§ Brief
Each line in the data holding "kwargs" should be listed.

§ Before-and-after change data
★ ★ ★ ★ ★
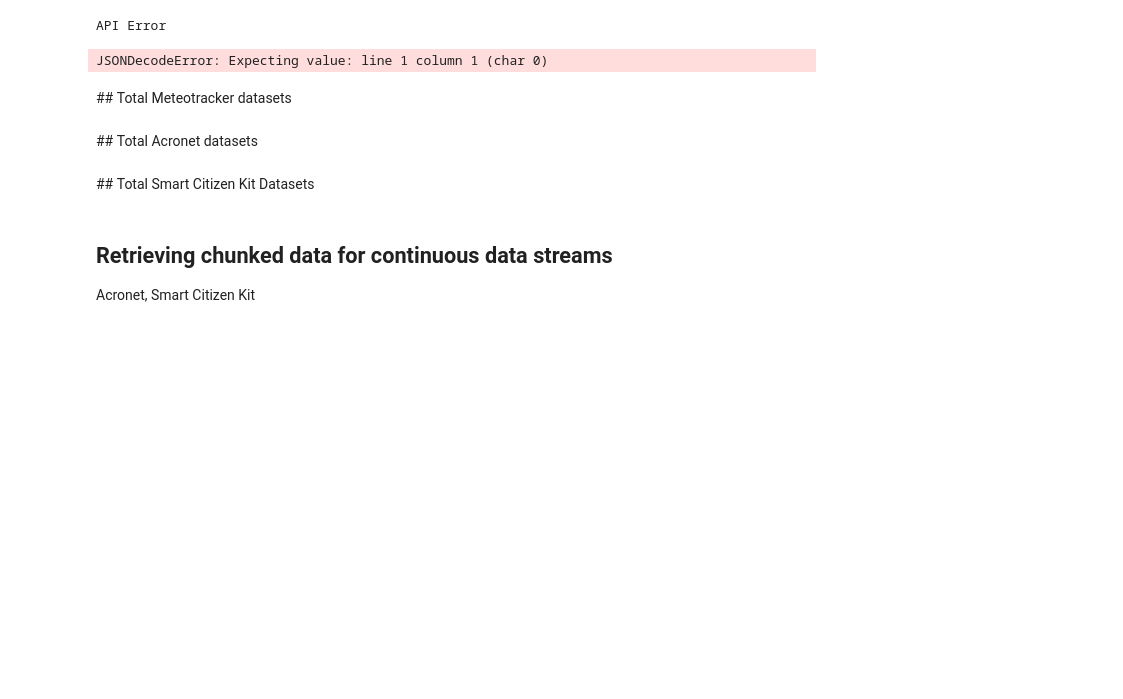
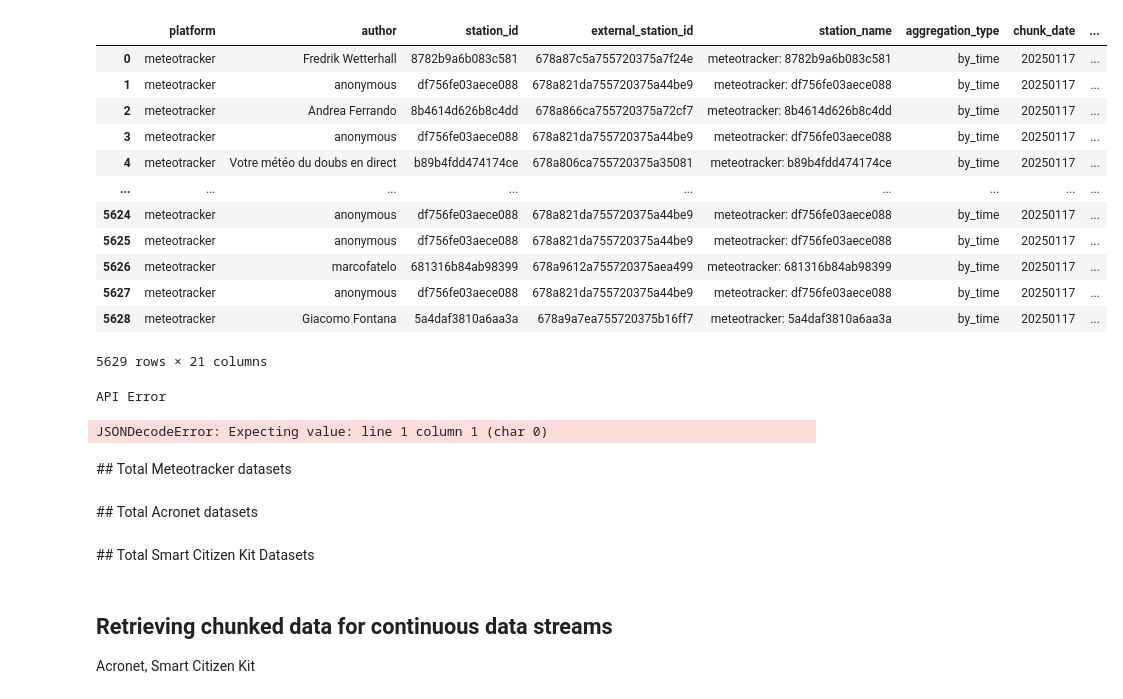
Before and after one commit to ecmwf/IonBeam, a Jupyter notebook: notebooks/api_tests/Quickstart.ipynb, the cells around one changed output. Drawn from its saved outputs; the diff is of its cells as text; code cells hidden in the pictures; blank space fills up the shorter version.

```diff
--- a/notebooks/api_tests/Quickstart.ipynb
+++ b/notebooks/api_tests/Quickstart.ipynb
@@ -11,7 +11,7 @@ url = "http://ionbeam-ichange.ecmwf-ichange.f.ewcloud.host/api/v1/"
 url = "http://localhost:5002/api/v1/"
 
 def api_get(path, *args, **kwargs):
-    r = session.get(url + path, *args, **kwargs)
+    r = session.get(url + path, stream=True,*args, **kwargs)
     if not r.ok:
         print(f"API Error")
         print(json.dumps(r.json(), indent = 4))
@@ -19,3 +40,29 @@ def api_get(path, *args, **kwargs):
+# %%
+request = {'class': 'rd',
+   'expver': 'xxxx',
+   'stream': 'lwda',
+   'aggregation_type': 'by_time',
+   'date': '20250117',
+   'platform': 'meteotracker',
+   'time': '1700',
+   'version': '1'}
+
+data = api_get("retrieve", params = request | dict(format = "csv"))
+pd.read_csv(data.raw)
+# %% [output]
+|  | platform | author | station_id | external_station_id | station_name | aggregation_type | chunk_date | ... |
+| 0 | meteotracker | Fredrik Wetterhall | 8782b9a6b083c581 | 678a87c5a755720375a7f24e | meteotracker: 8782b9a6b083c581 | by_time | 20250117 | ... |
+| 1 | meteotracker | anonymous | df756fe03aece088 | 678a821da755720375a44be9 | meteotracker: df756fe03aece088 | by_time | 20250117 | ... |
+| 2 | meteotracker | Andrea Ferrando | 8b4614d626b8c4dd | 678a866ca755720375a72cf7 | meteotracker: 8b4614d626b8c4dd | by_time | 20250117 | ... |
+| 3 | meteotracker | anonymous | df756fe03aece088 | 678a821da755720375a44be9 | meteotracker: df756fe03aece088 | by_time | 20250117 | ... |
+| 4 | meteotracker | Votre météo du doubs en direct | b89b4fdd474174ce | 678a806ca755720375a35081 | meteotracker: b89b4fdd474174ce | by_time | 20250117 | ... |
+| ... | ... | ... | ... | ... | ... | ... | ... | ... |
+| 5624 | meteotracker | anonymous | df756fe03aece088 | 678a821da755720375a44be9 | meteotracker: df756fe03aece088 | by_time | 20250117 | ... |
+| 5625 | meteotracker | anonymous | df756fe03aece088 | 678a821da755720375a44be9 | meteotracker: df756fe03aece088 | by_time | 20250117 | ... |
+| 5626 | meteotracker | marcofatelo | 681316b84ab98399 | 678a9612a755720375aea499 | meteotracker: 681316b84ab98399 | by_time | 20250117 | ... |
+| 5627 | meteotracker | anonymous | df756fe03aece088 | 678a821da755720375a44be9 | meteotracker: df756fe03aece088 | by_time | 20250117 | ... |
+| 5628 | meteotracker | Giacomo Fontana | 5a4daf3810a6aa3a | 678a9a7ea755720375b16ff7 | meteotracker: 5a4daf3810a6aa3a | by_time | 20250117 | ... |
+5629 rows × 21 columns
 # %%
 def sort_by_platform(stations) -> dict[str, list[dict]]:
     by_platform = defaultdict(list)
```
Also changed, not shown: parts of 1 cell of this notebook, 34 other files.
★ ★ ★ ★ ★
§ Response for this exercise
 def api_get(path, *args, **kwargs):
-    r = session.get(url + path, *args, **kwargs)
+    r = session.get(url + path, stream=True,*args, **kwargs)
@@ -19,3 +40,29 @@ def api_get(path, *args, **kwargs):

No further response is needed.